When I was up in Whitehorse last week I got to spend time with folks from the Public Service Commission discussing a project that would see us looking at discriminations in the workplace from a complexity angle. Using Cynefin and SenseMaker(tm), we hope to understand the ways in which the landscape of discrimination shifts and changes over time so that the PSC can make wiser decisions about the kinds of initiatives it sculpts. One of the problems with diversity initiatives in the public service (in any large public organization really) is the feeling that they need to be broad based and rolled out to everyone. This usually results in a single initiative that spreads across the whole organization, but except for a little awareness raising, does little to address specific instances of discrimination. Everything from awareness raising “cultural competency training” to zero tolerance accountability measures have limited effect because a) discriminatory behaviour is highly context and situation dependant and b) the public service has a permeable boundary to the outside world, meaning ideas, behaviours and people move between the two contexts all the time. The larger your organization, the more like the real world you have to be.
At any rate, I took a bit of time to do a mini-Cynefin teaching to explain how strategy works in the complex domain. and my friend Pawa Haiyupis and I added two Ps to my concentric circles of intervention in a complex system. So to review:
- Patterns: Study the patterns in a complex setting using narrative capture and sense-making. This can be done with the SenseMaker(tm) software, and it can also be done with dialogic interventions. The key thing is to let the people themselves tag their stories or at the very least have a group of people reviewing data and finding patterns together. For example, you might notice a correlation between stressful times in an organization and an increase in feelings of discriminatory behaviour
- Probe: Once you have identified some patterns, you can make some hypotheses about what might work and it’s time to develop some safe to fail probes. These aren’t meant to be successful: they are meant to tell you whether or not the patterns you are sensing have developmental potential. Failure is entirely welcome. What if we offered stress reduction activities during high stress times to help release pent up feelings? We want to be okay with te possibility that that might not work.
- Prototype: If a probe shows some promise, you might develop a prototype to develop a concept. Prototypes are designed to have tolerance for failure, in that failure helps you to iterate and improve the concept. The goal is to develop something that is working.
- Pilot: A pilot project is usually a limited time proof of concept. Roll it out over a year and see what you learn. In Pilot projects you can begin to use some summative evaluation methods to see what has changed over time. Because of their intensive resource commitment, pilot projects are hardly ever allowed to fail, making them very poor ways of learning and innovating, but very good ways to see how stable we need to make an approach.
- Project/Program/Policy: Whatever the highest level and most stable form of an initiative is, you will get to there if your pilot shows promise, and the results are clear. Work at this level will last over time, but needs regular monitoring so that an organization knows when it’s time to tinker and when it’s time to change it.

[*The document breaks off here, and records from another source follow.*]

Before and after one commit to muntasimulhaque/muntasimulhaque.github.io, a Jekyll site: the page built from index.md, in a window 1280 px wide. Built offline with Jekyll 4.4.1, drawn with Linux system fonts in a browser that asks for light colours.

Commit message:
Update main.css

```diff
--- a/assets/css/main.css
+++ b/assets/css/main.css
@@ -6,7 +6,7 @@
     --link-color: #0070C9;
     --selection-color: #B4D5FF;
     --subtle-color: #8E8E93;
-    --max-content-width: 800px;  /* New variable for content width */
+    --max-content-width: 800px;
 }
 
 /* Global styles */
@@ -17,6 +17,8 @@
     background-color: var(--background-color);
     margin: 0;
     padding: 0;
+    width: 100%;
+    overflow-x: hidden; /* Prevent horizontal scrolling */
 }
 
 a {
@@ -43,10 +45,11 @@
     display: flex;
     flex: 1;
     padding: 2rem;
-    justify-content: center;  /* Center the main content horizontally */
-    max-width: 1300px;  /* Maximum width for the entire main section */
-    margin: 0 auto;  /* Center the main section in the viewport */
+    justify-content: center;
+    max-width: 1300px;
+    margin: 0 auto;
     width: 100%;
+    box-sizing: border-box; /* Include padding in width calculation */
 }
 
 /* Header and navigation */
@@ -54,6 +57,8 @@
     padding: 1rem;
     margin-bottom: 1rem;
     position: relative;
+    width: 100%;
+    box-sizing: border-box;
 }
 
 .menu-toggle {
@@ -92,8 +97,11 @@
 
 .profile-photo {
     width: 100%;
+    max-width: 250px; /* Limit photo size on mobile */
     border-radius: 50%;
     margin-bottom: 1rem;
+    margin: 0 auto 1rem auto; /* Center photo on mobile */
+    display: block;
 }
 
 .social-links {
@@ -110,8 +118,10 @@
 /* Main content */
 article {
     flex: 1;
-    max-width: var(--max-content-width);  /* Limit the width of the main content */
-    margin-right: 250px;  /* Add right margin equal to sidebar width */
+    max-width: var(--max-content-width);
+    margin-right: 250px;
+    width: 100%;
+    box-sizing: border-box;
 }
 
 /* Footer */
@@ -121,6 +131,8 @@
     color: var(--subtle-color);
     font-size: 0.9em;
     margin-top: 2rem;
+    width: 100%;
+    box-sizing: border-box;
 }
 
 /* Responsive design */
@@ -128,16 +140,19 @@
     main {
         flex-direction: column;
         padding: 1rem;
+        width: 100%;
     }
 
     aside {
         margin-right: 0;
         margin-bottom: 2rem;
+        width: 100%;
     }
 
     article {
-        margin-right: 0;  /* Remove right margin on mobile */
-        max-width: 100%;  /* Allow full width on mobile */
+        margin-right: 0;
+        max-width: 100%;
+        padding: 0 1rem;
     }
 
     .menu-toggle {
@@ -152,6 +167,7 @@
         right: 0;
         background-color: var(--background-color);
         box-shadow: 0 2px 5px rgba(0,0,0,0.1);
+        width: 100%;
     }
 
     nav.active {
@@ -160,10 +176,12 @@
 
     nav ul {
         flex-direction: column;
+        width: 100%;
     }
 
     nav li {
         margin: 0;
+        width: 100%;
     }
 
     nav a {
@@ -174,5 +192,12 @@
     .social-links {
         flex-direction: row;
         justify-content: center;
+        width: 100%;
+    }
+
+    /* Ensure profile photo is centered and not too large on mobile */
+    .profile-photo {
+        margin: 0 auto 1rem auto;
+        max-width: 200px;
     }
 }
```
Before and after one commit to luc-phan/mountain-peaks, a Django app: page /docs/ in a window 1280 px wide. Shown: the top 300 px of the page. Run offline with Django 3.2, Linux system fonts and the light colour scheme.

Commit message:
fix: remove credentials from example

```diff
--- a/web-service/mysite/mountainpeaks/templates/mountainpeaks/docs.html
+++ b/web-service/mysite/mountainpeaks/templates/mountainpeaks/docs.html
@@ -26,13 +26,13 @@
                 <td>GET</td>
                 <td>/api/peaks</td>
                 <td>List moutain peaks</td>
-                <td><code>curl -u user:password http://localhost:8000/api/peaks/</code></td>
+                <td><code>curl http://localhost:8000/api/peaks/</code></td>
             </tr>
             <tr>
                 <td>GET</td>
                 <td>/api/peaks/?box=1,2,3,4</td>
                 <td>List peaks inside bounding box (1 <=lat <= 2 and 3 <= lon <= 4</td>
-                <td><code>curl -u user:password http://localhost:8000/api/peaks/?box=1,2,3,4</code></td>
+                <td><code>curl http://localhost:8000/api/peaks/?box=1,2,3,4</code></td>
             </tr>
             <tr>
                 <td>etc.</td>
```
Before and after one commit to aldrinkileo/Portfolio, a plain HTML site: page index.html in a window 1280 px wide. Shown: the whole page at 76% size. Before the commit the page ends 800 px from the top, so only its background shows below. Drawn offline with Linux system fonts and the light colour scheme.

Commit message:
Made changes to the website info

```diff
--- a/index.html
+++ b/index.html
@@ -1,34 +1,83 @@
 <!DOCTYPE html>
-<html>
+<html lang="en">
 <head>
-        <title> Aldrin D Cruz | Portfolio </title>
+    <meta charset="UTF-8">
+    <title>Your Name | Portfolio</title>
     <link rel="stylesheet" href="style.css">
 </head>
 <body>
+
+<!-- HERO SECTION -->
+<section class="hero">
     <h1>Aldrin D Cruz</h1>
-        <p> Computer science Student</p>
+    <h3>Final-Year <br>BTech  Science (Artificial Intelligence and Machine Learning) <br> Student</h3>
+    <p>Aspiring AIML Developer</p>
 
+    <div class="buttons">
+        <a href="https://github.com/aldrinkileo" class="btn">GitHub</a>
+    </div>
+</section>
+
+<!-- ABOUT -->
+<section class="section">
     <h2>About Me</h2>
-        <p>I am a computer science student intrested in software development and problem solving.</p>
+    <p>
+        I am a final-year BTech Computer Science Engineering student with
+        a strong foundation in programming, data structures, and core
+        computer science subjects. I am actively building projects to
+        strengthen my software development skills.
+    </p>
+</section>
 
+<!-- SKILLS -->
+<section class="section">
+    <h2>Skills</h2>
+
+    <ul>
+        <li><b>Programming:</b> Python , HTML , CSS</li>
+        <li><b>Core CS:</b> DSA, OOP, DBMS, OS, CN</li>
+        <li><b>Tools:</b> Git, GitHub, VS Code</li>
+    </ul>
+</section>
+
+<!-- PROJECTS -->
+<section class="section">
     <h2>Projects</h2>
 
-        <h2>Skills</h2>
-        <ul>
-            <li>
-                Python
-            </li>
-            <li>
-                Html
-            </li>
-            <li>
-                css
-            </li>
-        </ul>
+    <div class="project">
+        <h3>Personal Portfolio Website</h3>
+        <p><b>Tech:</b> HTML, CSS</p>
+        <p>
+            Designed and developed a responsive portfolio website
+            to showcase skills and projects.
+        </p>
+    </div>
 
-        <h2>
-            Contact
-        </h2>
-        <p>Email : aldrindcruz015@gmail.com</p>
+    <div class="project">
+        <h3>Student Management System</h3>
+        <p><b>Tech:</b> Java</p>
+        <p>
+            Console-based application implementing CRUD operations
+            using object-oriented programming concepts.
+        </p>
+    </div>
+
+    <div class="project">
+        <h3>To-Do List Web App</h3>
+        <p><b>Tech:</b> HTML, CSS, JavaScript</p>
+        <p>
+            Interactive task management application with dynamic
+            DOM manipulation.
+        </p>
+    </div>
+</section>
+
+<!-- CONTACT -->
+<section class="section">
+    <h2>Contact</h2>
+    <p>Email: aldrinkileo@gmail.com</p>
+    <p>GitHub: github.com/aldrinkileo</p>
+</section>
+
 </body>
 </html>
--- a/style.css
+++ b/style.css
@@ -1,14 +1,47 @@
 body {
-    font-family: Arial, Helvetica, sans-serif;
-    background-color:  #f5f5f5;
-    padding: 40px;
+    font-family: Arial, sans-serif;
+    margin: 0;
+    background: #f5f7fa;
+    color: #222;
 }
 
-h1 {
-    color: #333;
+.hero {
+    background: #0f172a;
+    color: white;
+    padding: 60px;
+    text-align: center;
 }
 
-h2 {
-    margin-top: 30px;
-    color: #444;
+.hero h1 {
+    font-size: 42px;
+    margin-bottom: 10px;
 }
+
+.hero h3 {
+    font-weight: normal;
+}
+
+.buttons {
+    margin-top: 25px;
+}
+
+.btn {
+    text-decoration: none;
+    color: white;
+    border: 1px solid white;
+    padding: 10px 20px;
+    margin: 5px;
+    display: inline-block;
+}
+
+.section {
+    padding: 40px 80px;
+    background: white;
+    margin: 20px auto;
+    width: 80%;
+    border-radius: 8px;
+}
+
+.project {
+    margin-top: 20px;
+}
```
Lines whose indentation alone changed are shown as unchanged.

Cynefin practitioners will recognize that what I’m writing about here is the flow between the complicated and the complex domains, (captured by Dave Snowden’s Blue dynamic in this post.) My intention is to give this some language and context in service organizations, where design thinking has replaced the (in some ways more useful) intuitive planning and innovation used in non-profits and the public service.
Since October, when I first starting sketching out these ideas, I’ve learned a few things which might be helpful as you move through these circles.
- Dialogue is helpful at every scale. When you are working in a complex system, dialogue ensures that you are getting dissent, contrary views and outlying ideas into the process. Complex problems cannot be addressed well with a top-down roll out of a change initiative or highly controlled implementations of a single person’s brilliant idea. If at any point people are working on any stage of this alone, you are in danger territory and you need another pair of eyes on it at the very least.
- Evaluation is your friend and your enemy. At every stage you need to be making meaning and evaluating what is going on, but it is critically important to use the right evaluation tools. Developmental evaluation tools – with their emphasis on collective sense making, rapid feedback loops and visible organizational and personal learning – are critical in any complexity project, and they are essential in the first three stages of this process. As you move to more and more stable projects, you can use more traditional summative evaluation methods, but you must always be careful not to manage to towards targets. Such an error results in data like “We had a 62% participation rate in our diversity training” which tells you nothing about how you changed things, but can shift the project focus to trying to acheive a 75% participation rate next cycle. This is an especially pervasive metric in engagement processes. And so you must…
- Monitor, monitor, monitor. Intervening in a complex system always means acting without the certainty that what you are doing is helpful. You need data and you need it on a short term and regular basis. This can be accomplished by formal and informal ongoing conversations and story captures about what is happening in the system (are we hearing more stories like the ones we want?) or through a SenseMaker(tm) monitoring project that allows employees to end their data with a little data capture.
- These practices are nested, not linear. An always to remember that this is not a five step process to intervening in a complex system. In a large organization, you can expect all of these things to be going on all the time. Building the capacity for that is a kind of holy grail and would constitute a 21st century version of the Learning Organization in my books.